Poor fool. But that is unjust of me. I would think the same, in his place.
Before long I had seen Lord Aldryd and all his kin by daylight. They are mortal enough. His eldest son, Heulyn, is a fine horseman and befriended me for my skill. We rode together often, even up to the eave of the woods.
Once, I asked why his father had chosen such a desolate place to lay claim. I saw his bright eyes fade a little, as with a wandering mind, and he shook his head.
“The hills are fertile,” he said, and that was all I could glean from him. The more I came to know the family, and all the people of the fort, the more they seemed like tethered beasts. They moved, in their minds, so far and no farther and had no power to ask questions of themselves.
When work was slack I took to wandering, befriending the soldiers and servants in turn.
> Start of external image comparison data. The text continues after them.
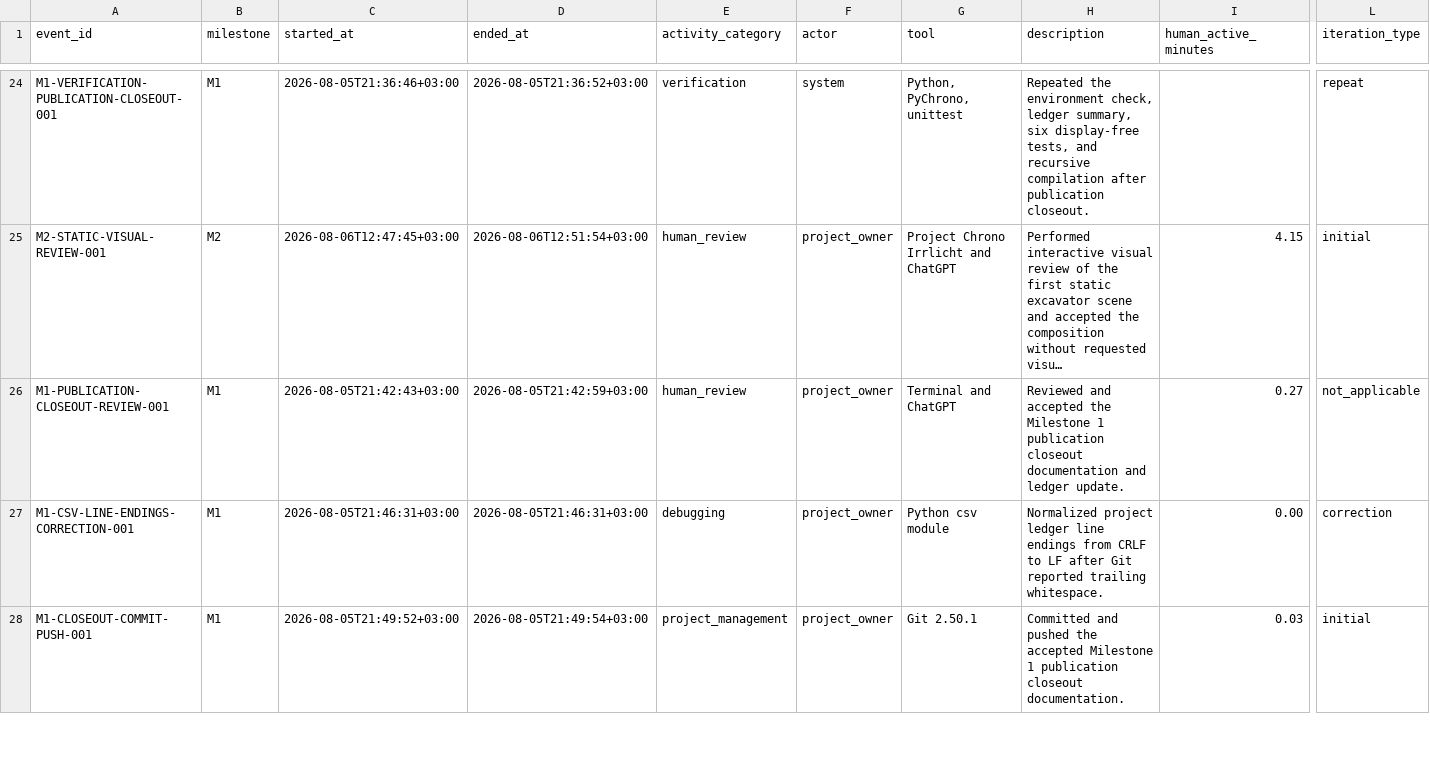
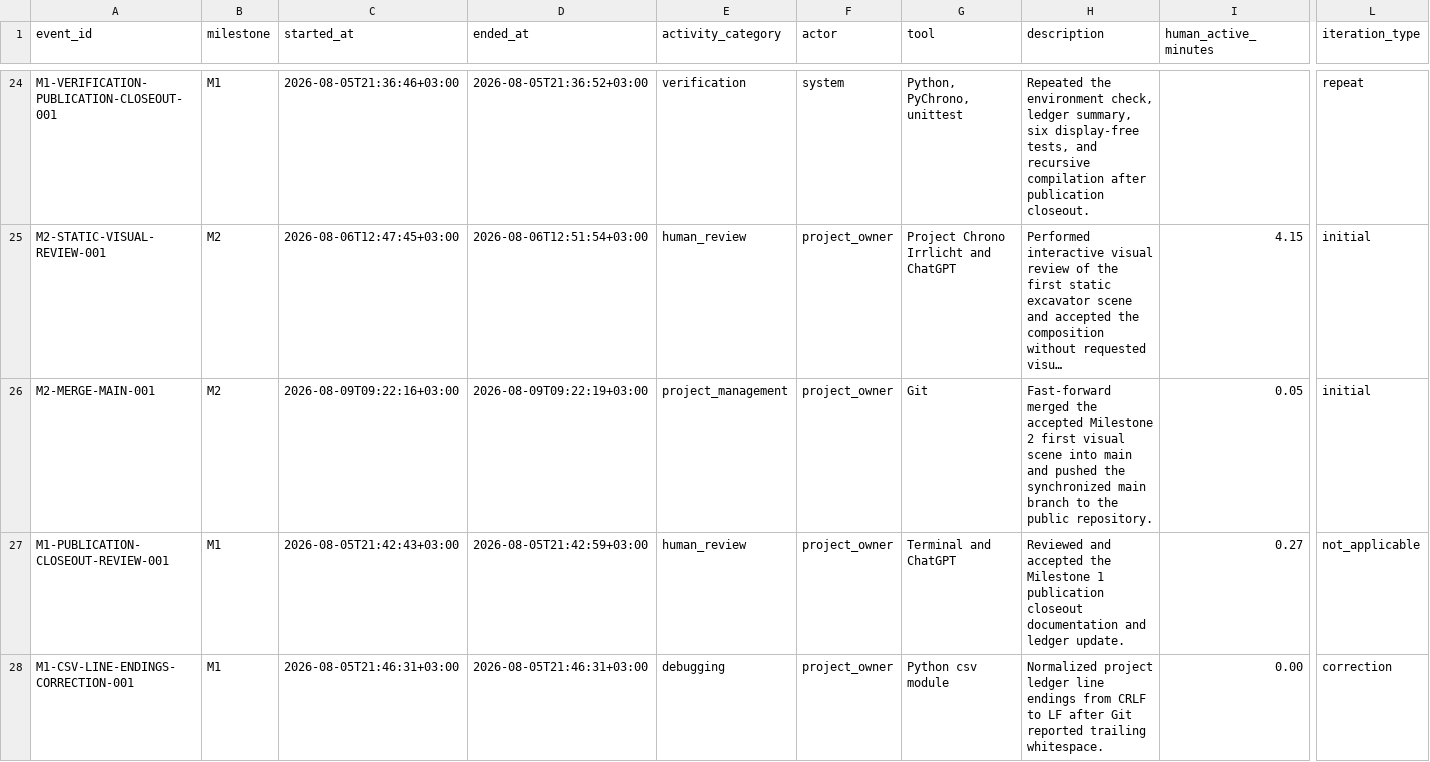
Before and after one commit to vorotnikovkirill/chrono-ai-excavator, a CSV file: project_tracking/events.csv, drawn as a sheet; only a part is shown, gaps mark what is left out; the shorter side is filled out with more unchanged rows; long unchanged cells end in …; rows hold the shown columns only; the diff names each change by its address in the sheet, - before the commit and + after, or states it on an @@ line.

Commit message:
docs: close milestone 2

```diff
--- a/project_tracking/events.csv
+++ b/project_tracking/events.csv
+row 26: M2-MERGE-MAIN-001 | M2 | 2026-08-09T09:22:16+03:00 | 2026-08-09T09:22:19+03:00 | project_management | project_owner | Git | Fast-forward merged the accepted Milestone 2 first visual scene into main and pushed the synchronized main branch to the public repository. | 0.05 | initial
```
Also changed, not shown: 3 other files.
If it had not been for the angry heat of the sword, I might never have guessed anything was amiss. The signs are subtle.
At night, the watchmen patrol only the walls, never the grounds, and when asked why, they show only blank surprise. No one else stirs between dusk and the hour before dawn.
No one save, occasionally, a strange young woman called Briallen. I had seen her in the daylight, and thought her one of the ladies’ maids.
Then, one night, she waked me with singing as she wandered through the moon-bright grounds. Wildness, like that of a wren, is what marks her.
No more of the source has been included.